Work instruction:
Every record here must be copied exactly, except for the images it holds.

### Information provided

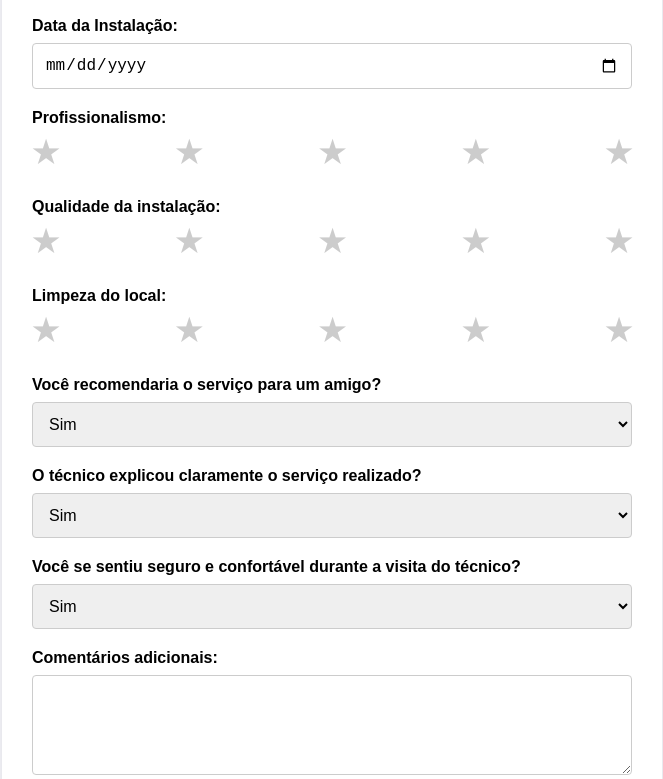
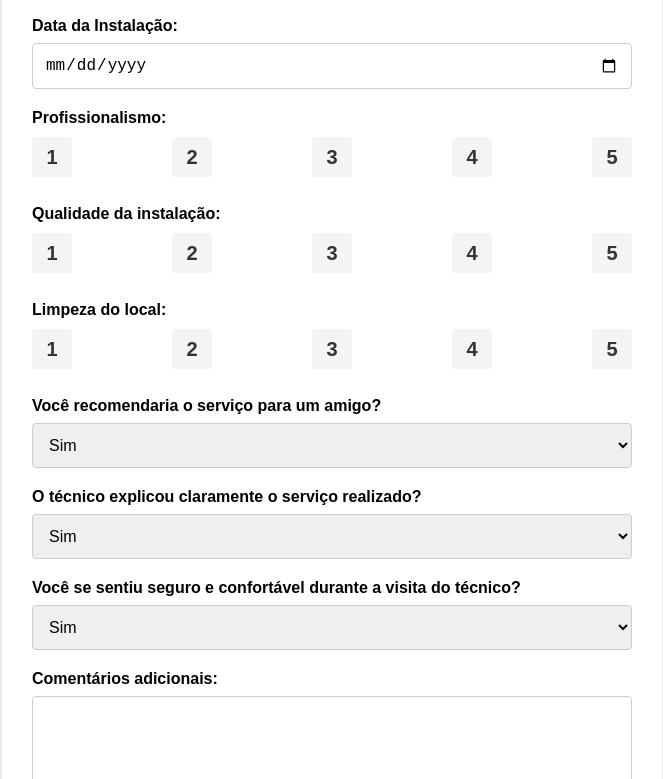
Before and after one commit to httpssantos/avaliacao, a plain HTML site: page index.html in a window 1280 px wide. Shown: the part 625-1404 px from the top of the page, without its empty margins (308-971 px from the left). Drawn offline with Linux system fonts and the light colour scheme; a script that the page names is missing.

Commit message:
Update index.html

```diff
--- a/index.html
+++ b/index.html
@@ -48,25 +48,30 @@
         .rating {
             display: flex;
             justify-content: space-between;
-            margin-top: 5px;
+            margin-top: 10px;
         }
         .rating input[type="radio"] {
             display: none;
         }
         .rating label {
-            font-size: 30px;
+            display: block;
+            width: 40px;
+            height: 40px;
+            text-align: center;
+            line-height: 40px;
+            font-size: 20px;
+            background-color: #f4f4f4;
+            color: #333;
+            border-radius: 4px;
             cursor: pointer;
-            color: #ccc;
+            transition: background-color 0.3s;
         }
-        .rating input[type="radio"]:checked ~ label {
-            color: #f39c12;
+        .rating input[type="radio"]:checked + label {
+            background-color: #4CAF50;
+            color: white;
         }
-        .rating input[type="radio"]:hover ~ label {
-            color: #f39c12;
-        }
-        .rating label:hover,
-        .rating input[type="radio"]:checked + label {
-            color: #f39c12;
+        .rating input[type="radio"]:hover + label {
+            background-color: #ddd;
         }
         textarea {
             height: 100px;
@@ -125,10 +130,10 @@
 
     <h1>Avaliação do Serviço</h1>
 
-        <!-- Imagem abaixo do título -->
-<div style="text-align: center; margin: 20px 0;">
-    <img src="https://postimg.cc/bZvN4x74">
-</div>
+    <!-- Imagem abaixo do título -->
+    <div style="text-align: center; margin: 20px 0;">
+        <img src="https://ibb.co/4stCXxd">
+    </div>
 
     <!-- QR Code -->
     <div class="qr-container">
@@ -166,16 +171,16 @@
             <div class="form-group">
                 <label>Profissionalismo:</label>
                 <div class="rating">
-                    <input type="radio" id="rating1_1" name="profissionalismo" value="1">
-                    <label for="rating1_1">★</label>
+                    <input type="radio" id="rating1_1" name="profissionalismo" value="1" required>
+                    <label for="rating1_1">1</label>
                     <input type="radio" id="rating1_2" name="profissionalismo" value="2">
-                    <label for="rating1_2">★</label>
+                    <label for="rating1_2">2</label>
                     <input type="radio" id="rating1_3" name="profissionalismo" value="3">
-                    <label for="rating1_3">★</label>
+                    <label for="rating1_3">3</label>
                     <input type="radio" id="rating1_4" name="profissionalismo" value="4">
-                    <label for="rating1_4">★</label>
+                    <label for="rating1_4">4</label>
                     <input type="radio" id="rating1_5" name="profissionalismo" value="5">
-                    <label for="rating1_5">★</label>
+                    <label for="rating1_5">5</label>
                 </div>
             </div>
 
@@ -183,15 +188,15 @@
                 <label>Qualidade da instalação:</label>
                 <div class="rating">
                     <input type="radio" id="rating2_1" name="qualidade_instalacao" value="1">
-                    <label for="rating2_1">★</label>
+                    <label for="rating2_1">1</label>
                     <input type="radio" id="rating2_2" name="qualidade_instalacao" value="2">
-                    <label for="rating2_2">★</label>
+                    <label for="rating2_2">2</label>
                     <input type="radio" id="rating2_3" name="qualidade_instalacao" value="3">
-                    <label for="rating2_3">★</label>
+                    <label for="rating2_3">3</label>
                     <input type="radio" id="rating2_4" name="qualidade_instalacao" value="4">
-                    <label for="rating2_4">★</label>
+                    <label for="rating2_4">4</label>
                     <input type="radio" id="rating2_5" name="qualidade_instalacao" value="5">
-                    <label for="rating2_5">★</label>
+                    <label for="rating2_5">5</label>
                 </div>
             </div>
 
@@ -199,15 +204,15 @@
                 <label>Limpeza do local:</label>
                 <div class="rating">
                     <input type="radio" id="rating3_1" name="limpeza_local" value="1">
-                    <label for="rating3_1">★</label>
+                    <label for="rating3_1">1</label>
                     <input type="radio" id="rating3_2" name="limpeza_local" value="2">
-                    <label for="rating3_2">★</label>
+                    <label for="rating3_2">2</label>
                     <input type="radio" id="rating3_3" name="limpeza_local" value="3">
-                    <label for="rating3_3">★</label>
+                    <label for="rating3_3">3</label>
                     <input type="radio" id="rating3_4" name="limpeza_local" value="4">
-                    <label for="rating3_4">★</label>
+                    <label for="rating3_4">4</label>
                     <input type="radio" id="rating3_5" name="limpeza_local" value="5">
-                    <label for="rating3_5">★</label>
+                    <label for="rating3_5">5</label>
                 </div>
             </div>
 
```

######

Answer section:
Before and after one commit to httpssantos/avaliacao, a plain HTML site: page index.html in a window 1280 px wide. Shown: the part 625-1404 px from the top of the page, without its empty margins (308-971 px from the left). Drawn offline with Linux system fonts and the light colour scheme; a script that the page names is missing.

Commit message:
Update index.html

```diff
--- a/index.html
+++ b/index.html
@@ -48,25 +48,30 @@
         .rating {
             display: flex;
             justify-content: space-between;
-            margin-top: 5px;
+            margin-top: 10px;
         }
         .rating input[type="radio"] {
             display: none;
         }
         .rating label {
-            font-size: 30px;
+            display: block;
+            width: 40px;
+            height: 40px;
+            text-align: center;
+            line-height: 40px;
+            font-size: 20px;
+            background-color: #f4f4f4;
+            color: #333;
+            border-radius: 4px;
             cursor: pointer;
-            color: #ccc;
+            transition: background-color 0.3s;
         }
-        .rating input[type="radio"]:checked ~ label {
-            color: #f39c12;
+        .rating input[type="radio"]:checked + label {
+            background-color: #4CAF50;
+            color: white;
         }
-        .rating input[type="radio"]:hover ~ label {
-            color: #f39c12;
-        }
-        .rating label:hover,
-        .rating input[type="radio"]:checked + label {
-            color: #f39c12;
+        .rating input[type="radio"]:hover + label {
+            background-color: #ddd;
         }
         textarea {
             height: 100px;
@@ -125,10 +130,10 @@
 
     <h1>Avaliação do Serviço</h1>
 
-        <!-- Imagem abaixo do título -->
-<div style="text-align: center; margin: 20px 0;">
-    <img src="https://postimg.cc/bZvN4x74">
-</div>
+    <!-- Imagem abaixo do título -->
+    <div style="text-align: center; margin: 20px 0;">
+        <img src="https://ibb.co/4stCXxd">
+    </div>
 
     <!-- QR Code -->
     <div class="qr-container">
@@ -166,16 +171,16 @@
             <div class="form-group">
                 <label>Profissionalismo:</label>
                 <div class="rating">
-                    <input type="radio" id="rating1_1" name="profissionalismo" value="1">
-                    <label for="rating1_1">★</label>
+                    <input type="radio" id="rating1_1" name="profissionalismo" value="1" required>
+                    <label for="rating1_1">1</label>
                     <input type="radio" id="rating1_2" name="profissionalismo" value="2">
-                    <label for="rating1_2">★</label>
+                    <label for="rating1_2">2</label>
                     <input type="radio" id="rating1_3" name="profissionalismo" value="3">
-                    <label for="rating1_3">★</label>
+                    <label for="rating1_3">3</label>
                     <input type="radio" id="rating1_4" name="profissionalismo" value="4">
-                    <label for="rating1_4">★</label>
+                    <label for="rating1_4">4</label>
                     <input type="radio" id="rating1_5" name="profissionalismo" value="5">
-                    <label for="rating1_5">★</label>
+                    <label for="rating1_5">5</label>
                 </div>
             </div>
 
@@ -183,15 +188,15 @@
                 <label>Qualidade da instalação:</label>
                 <div class="rating">
                     <input type="radio" id="rating2_1" name="qualidade_instalacao" value="1">
-                    <label for="rating2_1">★</label>
+                    <label for="rating2_1">1</label>
                     <input type="radio" id="rating2_2" name="qualidade_instalacao" value="2">
-                    <label for="rating2_2">★</label>
+                    <label for="rating2_2">2</label>
                     <input type="radio" id="rating2_3" name="qualidade_instalacao" value="3">
-                    <label for="rating2_3">★</label>
+                    <label for="rating2_3">3</label>
                     <input type="radio" id="rating2_4" name="qualidade_instalacao" value="4">
-                    <label for="rating2_4">★</label>
+                    <label for="rating2_4">4</label>
                     <input type="radio" id="rating2_5" name="qualidade_instalacao" value="5">
-                    <label for="rating2_5">★</label>
+                    <label for="rating2_5">5</label>
                 </div>
             </div>
 
@@ -199,15 +204,15 @@
                 <label>Limpeza do local:</label>
                 <div class="rating">
                     <input type="radio" id="rating3_1" name="limpeza_local" value="1">
-                    <label for="rating3_1">★</label>
+                    <label for="rating3_1">1</label>
                     <input type="radio" id="rating3_2" name="limpeza_local" value="2">
-                    <label for="rating3_2">★</label>
+                    <label for="rating3_2">2</label>
                     <input type="radio" id="rating3_3" name="limpeza_local" value="3">
-                    <label for="rating3_3">★</label>
+                    <label for="rating3_3">3</label>
                     <input type="radio" id="rating3_4" name="limpeza_local" value="4">
-                    <label for="rating3_4">★</label>
+                    <label for="rating3_4">4</label>
                     <input type="radio" id="rating3_5" name="limpeza_local" value="5">
-                    <label for="rating3_5">★</label>
+                    <label for="rating3_5">5</label>
                 </div>
             </div>
 
```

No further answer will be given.